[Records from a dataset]
########################################
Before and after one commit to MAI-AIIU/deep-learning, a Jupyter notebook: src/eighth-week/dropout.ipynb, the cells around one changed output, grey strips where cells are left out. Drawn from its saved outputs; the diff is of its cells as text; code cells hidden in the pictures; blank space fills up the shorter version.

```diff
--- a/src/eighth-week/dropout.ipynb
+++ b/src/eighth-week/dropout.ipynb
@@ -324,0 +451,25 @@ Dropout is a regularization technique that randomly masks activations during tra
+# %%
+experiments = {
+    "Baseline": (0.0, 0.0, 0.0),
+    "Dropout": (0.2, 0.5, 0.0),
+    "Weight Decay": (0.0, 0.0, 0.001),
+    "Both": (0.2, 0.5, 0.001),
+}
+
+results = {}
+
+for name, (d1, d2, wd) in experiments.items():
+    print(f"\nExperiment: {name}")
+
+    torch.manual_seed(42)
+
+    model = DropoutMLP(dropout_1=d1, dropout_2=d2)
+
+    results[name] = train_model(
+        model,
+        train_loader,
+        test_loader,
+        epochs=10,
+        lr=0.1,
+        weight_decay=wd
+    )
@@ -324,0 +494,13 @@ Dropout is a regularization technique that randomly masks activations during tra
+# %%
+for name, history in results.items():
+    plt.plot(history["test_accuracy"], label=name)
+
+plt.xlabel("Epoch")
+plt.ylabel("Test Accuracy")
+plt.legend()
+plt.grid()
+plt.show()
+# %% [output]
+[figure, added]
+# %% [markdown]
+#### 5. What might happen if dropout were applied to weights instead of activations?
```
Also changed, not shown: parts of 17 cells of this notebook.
########################################
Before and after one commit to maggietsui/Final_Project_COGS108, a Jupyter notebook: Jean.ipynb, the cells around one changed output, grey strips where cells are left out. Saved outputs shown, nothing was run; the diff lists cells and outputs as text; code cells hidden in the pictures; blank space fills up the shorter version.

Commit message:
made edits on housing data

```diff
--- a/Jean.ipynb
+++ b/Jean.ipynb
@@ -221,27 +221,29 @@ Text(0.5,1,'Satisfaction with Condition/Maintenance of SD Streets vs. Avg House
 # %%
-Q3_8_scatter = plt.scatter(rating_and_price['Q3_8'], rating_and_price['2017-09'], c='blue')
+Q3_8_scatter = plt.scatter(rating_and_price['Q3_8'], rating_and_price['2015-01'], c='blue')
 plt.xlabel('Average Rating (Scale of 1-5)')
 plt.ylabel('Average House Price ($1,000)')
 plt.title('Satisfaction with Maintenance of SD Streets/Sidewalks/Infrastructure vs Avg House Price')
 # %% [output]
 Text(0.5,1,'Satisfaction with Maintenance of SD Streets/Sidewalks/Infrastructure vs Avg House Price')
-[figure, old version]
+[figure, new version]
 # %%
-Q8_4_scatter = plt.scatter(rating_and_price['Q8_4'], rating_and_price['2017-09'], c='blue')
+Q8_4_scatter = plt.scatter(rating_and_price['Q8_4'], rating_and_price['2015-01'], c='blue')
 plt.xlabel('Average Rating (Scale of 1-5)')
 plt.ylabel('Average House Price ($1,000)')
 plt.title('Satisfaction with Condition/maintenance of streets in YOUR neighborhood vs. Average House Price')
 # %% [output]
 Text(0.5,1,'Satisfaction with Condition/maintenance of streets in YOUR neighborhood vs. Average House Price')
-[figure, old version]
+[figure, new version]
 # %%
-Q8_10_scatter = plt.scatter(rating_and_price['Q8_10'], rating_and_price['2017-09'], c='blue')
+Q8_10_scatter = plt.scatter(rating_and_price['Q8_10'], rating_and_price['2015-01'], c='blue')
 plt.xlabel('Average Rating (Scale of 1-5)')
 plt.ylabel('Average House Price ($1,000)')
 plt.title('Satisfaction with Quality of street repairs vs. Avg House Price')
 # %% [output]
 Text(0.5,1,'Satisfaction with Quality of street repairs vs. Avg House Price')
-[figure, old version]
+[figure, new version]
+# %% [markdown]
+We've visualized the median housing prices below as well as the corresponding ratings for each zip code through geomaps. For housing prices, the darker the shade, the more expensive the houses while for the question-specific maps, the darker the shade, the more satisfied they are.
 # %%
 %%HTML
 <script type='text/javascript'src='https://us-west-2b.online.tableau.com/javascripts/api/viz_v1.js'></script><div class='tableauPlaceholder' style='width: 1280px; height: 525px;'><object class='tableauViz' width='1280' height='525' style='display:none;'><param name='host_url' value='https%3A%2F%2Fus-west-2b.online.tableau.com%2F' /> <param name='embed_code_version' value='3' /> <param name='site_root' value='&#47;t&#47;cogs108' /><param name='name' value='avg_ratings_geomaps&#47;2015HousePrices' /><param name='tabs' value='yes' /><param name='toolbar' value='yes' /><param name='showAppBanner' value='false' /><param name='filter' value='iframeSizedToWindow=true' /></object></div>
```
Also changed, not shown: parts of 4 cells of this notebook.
########################################
Across the records above, in how many lines does the string "Condition" appear? Reply with the figure alone.

## Result below
3